Susan Rothenberg: Moving in Place
Modern Art Museum of Fort Worth
October 18, 2009 to January 3, 2010
Glasstire, December 8, 2009
Susan Rothenberg was having a quiet moment at the Modern Art Museum of Fort Worth on the eve of her exhibition Moving in Place, the artist’s first museum show in more than 10 years. The transparency and vulnerability she’d evidenced during her gallery talk with Chief Curator Michael Auping, her serene demeanor and petite stature made her seem approachable. I moved in.
She stood at the railing, looking down on Mark Bradford‘s Helter Skelter II (2007). A longtime friend of Rothenberg’s, Auping said she looks a lot, recounting times he’d spent with her and artist husband, Bruce Nauman, when conversation would take a pause and they’d raise their heads to see her studying the tabletop.
In her profile from Season 3 of the PBS series “Art: 21,” she’d said something about the elevated perspective she often chooses for her paintings, one that’s from a high vantage point looking down. She related it to the views she regularly encounters in the hills surrounding their ranch in Galisteo, New Mexico.
As the Modern states it, Rothenberg’s legacy is “introducing imagery into minimalist abstraction and bringing a new sensitivity to figuration,” so it might be said she’s not so much painting what she has seen as what she would like to see. Even before moving to New Mexico, while still living in New York in 1988, she described wanting to make use of some sort of “anti-gravity device” in her paintings; how she wanted to reference a kind of multiple view and make images that are more about the space around the subject than they are about the subject in the space.

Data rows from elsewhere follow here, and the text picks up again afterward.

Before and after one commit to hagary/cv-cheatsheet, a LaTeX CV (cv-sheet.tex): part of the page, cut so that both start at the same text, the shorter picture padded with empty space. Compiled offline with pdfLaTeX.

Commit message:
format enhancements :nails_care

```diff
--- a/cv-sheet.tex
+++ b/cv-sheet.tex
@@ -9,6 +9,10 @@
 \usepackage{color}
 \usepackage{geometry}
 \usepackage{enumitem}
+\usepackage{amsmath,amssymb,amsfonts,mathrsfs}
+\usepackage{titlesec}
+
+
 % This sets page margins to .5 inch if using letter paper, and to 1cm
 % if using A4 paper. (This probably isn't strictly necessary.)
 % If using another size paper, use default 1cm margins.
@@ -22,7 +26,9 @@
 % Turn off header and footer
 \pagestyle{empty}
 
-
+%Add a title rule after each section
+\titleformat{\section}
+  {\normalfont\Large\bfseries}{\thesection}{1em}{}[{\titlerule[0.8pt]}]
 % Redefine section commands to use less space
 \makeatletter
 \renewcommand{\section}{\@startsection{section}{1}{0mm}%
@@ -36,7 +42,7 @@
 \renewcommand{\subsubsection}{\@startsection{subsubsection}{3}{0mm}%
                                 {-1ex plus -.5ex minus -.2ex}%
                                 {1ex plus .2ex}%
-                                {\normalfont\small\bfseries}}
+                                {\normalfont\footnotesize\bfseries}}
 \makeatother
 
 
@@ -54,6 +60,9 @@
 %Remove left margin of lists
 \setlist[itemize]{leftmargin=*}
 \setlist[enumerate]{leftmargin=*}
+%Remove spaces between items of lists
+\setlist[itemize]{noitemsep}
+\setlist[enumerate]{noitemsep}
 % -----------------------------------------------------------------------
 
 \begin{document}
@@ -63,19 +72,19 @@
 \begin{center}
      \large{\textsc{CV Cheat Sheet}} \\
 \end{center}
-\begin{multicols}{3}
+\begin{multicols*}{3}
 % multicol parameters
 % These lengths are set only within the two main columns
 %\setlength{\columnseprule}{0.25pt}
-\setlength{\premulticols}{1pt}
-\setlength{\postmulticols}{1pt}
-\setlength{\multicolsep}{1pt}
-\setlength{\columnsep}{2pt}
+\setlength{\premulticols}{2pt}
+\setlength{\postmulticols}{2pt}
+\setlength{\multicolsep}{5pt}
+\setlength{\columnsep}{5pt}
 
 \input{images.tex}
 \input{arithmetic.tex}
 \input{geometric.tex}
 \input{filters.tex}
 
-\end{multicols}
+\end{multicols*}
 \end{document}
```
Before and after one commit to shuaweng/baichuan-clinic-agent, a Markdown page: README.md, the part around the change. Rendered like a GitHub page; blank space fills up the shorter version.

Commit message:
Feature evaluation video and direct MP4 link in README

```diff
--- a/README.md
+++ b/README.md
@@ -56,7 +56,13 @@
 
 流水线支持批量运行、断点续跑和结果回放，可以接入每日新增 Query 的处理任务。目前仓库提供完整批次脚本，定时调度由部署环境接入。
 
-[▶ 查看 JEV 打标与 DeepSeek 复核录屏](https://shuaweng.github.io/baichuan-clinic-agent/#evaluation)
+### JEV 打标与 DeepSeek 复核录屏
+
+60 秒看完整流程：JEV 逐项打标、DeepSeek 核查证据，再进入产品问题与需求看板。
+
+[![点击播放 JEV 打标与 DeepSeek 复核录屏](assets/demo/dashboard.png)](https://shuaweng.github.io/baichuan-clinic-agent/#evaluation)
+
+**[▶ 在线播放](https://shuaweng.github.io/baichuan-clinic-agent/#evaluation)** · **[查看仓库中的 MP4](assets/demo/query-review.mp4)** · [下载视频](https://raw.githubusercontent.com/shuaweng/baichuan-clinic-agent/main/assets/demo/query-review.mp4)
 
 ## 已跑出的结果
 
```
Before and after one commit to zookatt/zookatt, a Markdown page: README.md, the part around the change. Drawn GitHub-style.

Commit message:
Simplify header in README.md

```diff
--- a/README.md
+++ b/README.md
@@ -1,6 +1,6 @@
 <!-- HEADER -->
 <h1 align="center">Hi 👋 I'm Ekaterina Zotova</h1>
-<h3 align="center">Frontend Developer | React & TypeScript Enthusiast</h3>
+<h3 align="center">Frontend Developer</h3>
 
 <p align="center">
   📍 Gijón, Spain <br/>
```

Begun in the late 1970s, Rothenberg’s horse series (which she called her “Jasper Johns’ flag,” a vehicle in which she had no personal interest but upon which she might enjoy a long ride) was already beginning to reveal something of what she would come to call “frozen motion.” The artist commented on the bisected, galloping horse in Cabin Fever (1976), the earliest painting in the show, saying, “I was fascinated that a simple line could stop an image; hold it in place.” And Rothenberg’s preoccupation with kinetics is what the Modern proposes to explore in the 25 paintings of Moving in Place.
As evidenced by White Deer (1999-2001), it seems the artist eventually found her anti-gravity device. In the work, the artist and her dog, in red, stand still in the middle of a stampede, painted as if viewed from above.
Such levitation may have been birthed in Ghost Rug (1994), painted from Rothenberg’s experience of her mother’s dying moments. For the exhibition, she wrote, “As she laid there her eyes roamed around the room. She was very peaceful. Her eyes just kept circling around the room, around the walls, over the ceiling. I’m not sure what she was seeing.”
Auping called that painting a metaphor for the way Rothenberg approaches a subject, and said, “She thinks about space with a whole bunch of eyes,” describing her multi-image viewpoint as tossing a camera up into the air to capture random images as it falls, spinning back to earth. “You see all of these different angles; ways of experiencing an incident,” he explained. It’s like Cubism but with a touch of disassociative disorder: instead of a portrait or still life, it’s the portrayal of a place and time that gets all mixed up on the picture plane.
As in Dogs Killing Rabbit (1991-92), a bloody narrative scene in which primitive, colorless faces protest and horse legs kick. Rothenberg explained their disembodiment: “I was hesitant to put the heads in. I thought the painting was done, but then I thought those heads represent my point of view at the time. And then I kind of liked the idea of watching myself watch the action.”
In Chinese Goat (1991-92), Rothenberg relates another incident, this time between her hormonally imbalanced, hyperactive jumping goat and the dog he hoped to intimidate. “You can’t be sure of exactly how it did it or what you remember of it. I just tried to get that sense of something flying out of my vision, out of the space of the painting.” The dog and the goat, however visually disorienting, both seem sufficiently connected to one space-time continuum or another, while an outstretched human hand floating between them gives the impression that something else is completely out of sync.
Now, as she looked down on the Bradford painting, what I really came to ask her concerned something she’d brought up both for “Art: 21” and in the galleries at the Modern, something to which I related strongly as an artist. It was not about vantage points but about producing series; continuing themes; ideas with legs and why we chase them. In the interview she said she ran with her horses because they were “acceptable” under the rules of painting in place at the time, but years later the work was more a battle to satisfy herself.
I got the sense of an artist smart enough to, early on, seek out an identity that launched one of the most significant careers in modern painting, but also wise enough, once that career was established, to transition wholly to considerations more important to the artist than to the art world. But according to Rothenberg, that gnawing persisted; the impulse, in her words, to “get a hold of something and be on that idea for a couple of years.” What about the 2008 series of works the Modern calls “disembodied hands and arms dangling around the space of the paintings like dismembered puppets,” paintings like Tilt, The Master and Red? Had she found that something in this current series?
“I’m not sure,” she said and turned to walk away.